By Tom Bevan

We're not quite halfway to the Iowa caucuses, but after months of campaigning it's time to check in on how Barack Obama is faring in his audacious bid to win the White House.

First, the bad news. Since receiving an initial bump after officially announcing for president on Feb. 10, Obama has plateaued in the polls. At the end of February, Obama stood at 24.4 percent in the RealClearPolitics Average (an aggregation of all major national surveys available at that time) while his chief rival, Hillary Clinton, was leading at 35.2 percent.

Four months later -- after countless rallies, town hall meetings, and two televised debates -- Obama is at 22.3 percent. Clinton remains well ahead at 36 percent.

It's much the same story in the early primary states. Obama is stuck in third place in Iowa and a distant second to Clinton in New Hampshire, Florida and South Carolina.

More bad news: Obama continues to struggle with questions about whether or not he's up to the job. The issue of experience has been a vulnerability from the start, but Obama may have made things worse by fumbling a question in the first Democratic debate about responding to a terrorist attack against the United States.

Forget al-Qaida, Obama has to prove to liberals he's tough enough to take on his Democratic primary opponents, let alone a Republican challenger. Otherwise, Maureen Dowd's "Obambi" moniker might just stick -- and that's the kind of thing that can damage a campaign.

Now to the good news. For starters, Obama continues to rake in oodles of cash. In the first three months of 2007, Obama raised an astonishing $25 million, just slightly less than Hillary Clinton's vaunted money machine. The second quarter ends in just two weeks and rumors are already circulating that Obama will again come close to matching -- or perhaps even beating -- Clinton's fund-raising total.

More good news: Obama remains extremely likeable. He has the highest favorable rating of any Democratic candidate in the race by far. Better yet, Obama still has room for improvement, since most polls show a decent chunk of people remain either undecided in their opinion of him or haven't heard of him at all.

That stands in stark contrast to Hillary Clinton: Everyone has heard of her, everyone has an opinion about her and many people don't like her.
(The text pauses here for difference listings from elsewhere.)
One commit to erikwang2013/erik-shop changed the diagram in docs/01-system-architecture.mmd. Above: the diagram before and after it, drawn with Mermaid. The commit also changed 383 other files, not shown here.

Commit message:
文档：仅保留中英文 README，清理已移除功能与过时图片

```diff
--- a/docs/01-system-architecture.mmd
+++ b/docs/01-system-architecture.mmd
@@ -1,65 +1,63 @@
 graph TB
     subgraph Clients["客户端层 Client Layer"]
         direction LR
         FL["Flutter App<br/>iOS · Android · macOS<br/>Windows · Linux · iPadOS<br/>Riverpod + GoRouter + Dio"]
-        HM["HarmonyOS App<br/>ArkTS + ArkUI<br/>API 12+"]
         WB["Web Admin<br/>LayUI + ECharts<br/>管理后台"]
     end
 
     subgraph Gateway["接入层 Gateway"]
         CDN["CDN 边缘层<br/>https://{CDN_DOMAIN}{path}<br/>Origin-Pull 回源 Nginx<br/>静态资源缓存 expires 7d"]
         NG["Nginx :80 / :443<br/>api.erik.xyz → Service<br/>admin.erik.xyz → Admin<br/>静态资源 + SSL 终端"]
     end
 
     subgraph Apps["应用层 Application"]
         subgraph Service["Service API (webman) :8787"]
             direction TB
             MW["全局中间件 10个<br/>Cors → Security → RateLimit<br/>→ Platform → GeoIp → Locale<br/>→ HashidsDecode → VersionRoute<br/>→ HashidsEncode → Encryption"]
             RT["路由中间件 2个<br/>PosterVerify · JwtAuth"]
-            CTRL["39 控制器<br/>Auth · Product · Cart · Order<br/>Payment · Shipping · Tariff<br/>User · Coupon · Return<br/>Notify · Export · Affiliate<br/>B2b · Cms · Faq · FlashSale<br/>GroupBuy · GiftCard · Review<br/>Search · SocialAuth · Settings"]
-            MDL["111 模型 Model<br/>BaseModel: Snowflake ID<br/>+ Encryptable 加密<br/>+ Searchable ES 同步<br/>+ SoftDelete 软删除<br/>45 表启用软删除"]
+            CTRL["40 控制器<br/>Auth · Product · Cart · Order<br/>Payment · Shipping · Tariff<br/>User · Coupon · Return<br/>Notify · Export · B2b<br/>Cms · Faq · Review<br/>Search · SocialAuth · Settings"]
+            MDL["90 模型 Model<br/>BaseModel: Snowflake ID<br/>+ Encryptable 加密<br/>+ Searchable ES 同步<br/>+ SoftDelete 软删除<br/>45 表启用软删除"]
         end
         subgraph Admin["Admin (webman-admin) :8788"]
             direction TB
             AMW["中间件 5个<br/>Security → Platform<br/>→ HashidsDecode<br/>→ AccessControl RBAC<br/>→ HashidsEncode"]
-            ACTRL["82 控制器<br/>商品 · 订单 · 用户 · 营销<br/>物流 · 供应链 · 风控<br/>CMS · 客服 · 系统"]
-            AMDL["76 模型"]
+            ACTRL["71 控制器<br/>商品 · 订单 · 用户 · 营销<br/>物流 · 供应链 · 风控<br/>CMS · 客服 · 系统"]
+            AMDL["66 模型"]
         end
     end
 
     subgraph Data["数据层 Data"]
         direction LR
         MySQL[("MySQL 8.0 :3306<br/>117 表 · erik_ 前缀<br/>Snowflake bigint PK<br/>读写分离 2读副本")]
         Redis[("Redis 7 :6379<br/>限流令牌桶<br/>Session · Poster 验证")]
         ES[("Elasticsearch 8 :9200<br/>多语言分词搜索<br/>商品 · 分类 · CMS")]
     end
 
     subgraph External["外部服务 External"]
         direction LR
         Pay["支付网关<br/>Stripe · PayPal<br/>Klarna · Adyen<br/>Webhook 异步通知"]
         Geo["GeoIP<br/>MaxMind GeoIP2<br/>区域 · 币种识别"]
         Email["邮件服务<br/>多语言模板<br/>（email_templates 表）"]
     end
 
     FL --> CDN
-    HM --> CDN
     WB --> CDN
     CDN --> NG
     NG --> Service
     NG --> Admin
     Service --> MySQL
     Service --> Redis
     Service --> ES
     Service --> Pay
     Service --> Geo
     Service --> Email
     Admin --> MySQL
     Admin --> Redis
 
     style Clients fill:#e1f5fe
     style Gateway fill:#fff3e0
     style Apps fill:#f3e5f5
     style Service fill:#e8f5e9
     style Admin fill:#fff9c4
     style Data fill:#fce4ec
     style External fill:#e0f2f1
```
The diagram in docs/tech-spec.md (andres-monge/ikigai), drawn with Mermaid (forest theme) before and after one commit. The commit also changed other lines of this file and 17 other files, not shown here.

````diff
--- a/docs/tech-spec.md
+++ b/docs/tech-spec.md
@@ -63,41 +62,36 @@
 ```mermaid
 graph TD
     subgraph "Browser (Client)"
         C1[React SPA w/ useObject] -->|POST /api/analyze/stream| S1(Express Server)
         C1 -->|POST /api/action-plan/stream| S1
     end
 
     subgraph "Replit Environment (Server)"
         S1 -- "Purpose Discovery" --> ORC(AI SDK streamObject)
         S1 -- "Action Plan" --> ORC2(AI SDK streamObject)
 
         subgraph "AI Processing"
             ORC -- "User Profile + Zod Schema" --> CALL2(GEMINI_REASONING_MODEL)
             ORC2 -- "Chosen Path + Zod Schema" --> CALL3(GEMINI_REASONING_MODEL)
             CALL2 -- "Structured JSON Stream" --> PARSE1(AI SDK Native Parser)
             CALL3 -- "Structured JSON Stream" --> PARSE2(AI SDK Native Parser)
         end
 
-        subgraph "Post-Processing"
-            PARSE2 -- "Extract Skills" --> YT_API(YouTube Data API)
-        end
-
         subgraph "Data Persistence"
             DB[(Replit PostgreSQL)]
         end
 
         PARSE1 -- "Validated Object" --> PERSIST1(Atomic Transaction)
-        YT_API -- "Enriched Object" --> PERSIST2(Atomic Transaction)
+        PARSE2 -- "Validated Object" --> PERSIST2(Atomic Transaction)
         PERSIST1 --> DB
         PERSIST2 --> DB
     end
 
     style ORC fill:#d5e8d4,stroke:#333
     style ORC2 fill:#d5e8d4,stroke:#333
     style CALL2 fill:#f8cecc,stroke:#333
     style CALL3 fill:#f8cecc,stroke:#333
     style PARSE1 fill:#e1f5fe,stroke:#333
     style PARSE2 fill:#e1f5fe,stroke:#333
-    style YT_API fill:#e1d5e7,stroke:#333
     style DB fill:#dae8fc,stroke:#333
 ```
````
She consistently has the lowest favorable ratings of any candidate in the race, and after so many years at the center of the political stage those attitudes will be extremely difficult to change.

In fact, the best news of all for Obama is his potential "electability." Though Obama hasn't made up ground against Clinton in the most recent national polls, those same surveys show him running 5-10 percent better than Clinton in matchups against the top tier Republicans. Democrats want to win the White House badly, and they'll begin to take notice if Obama continues to demonstrate a better chance of doing it than Clinton.

Finally, there's the unknown, which can be summed up in two words: Al Gore. Gore is currently polling north of 15 percent. Who does he hurt most by getting in? And if he stays out, where will that 15 percent support go? Unknown.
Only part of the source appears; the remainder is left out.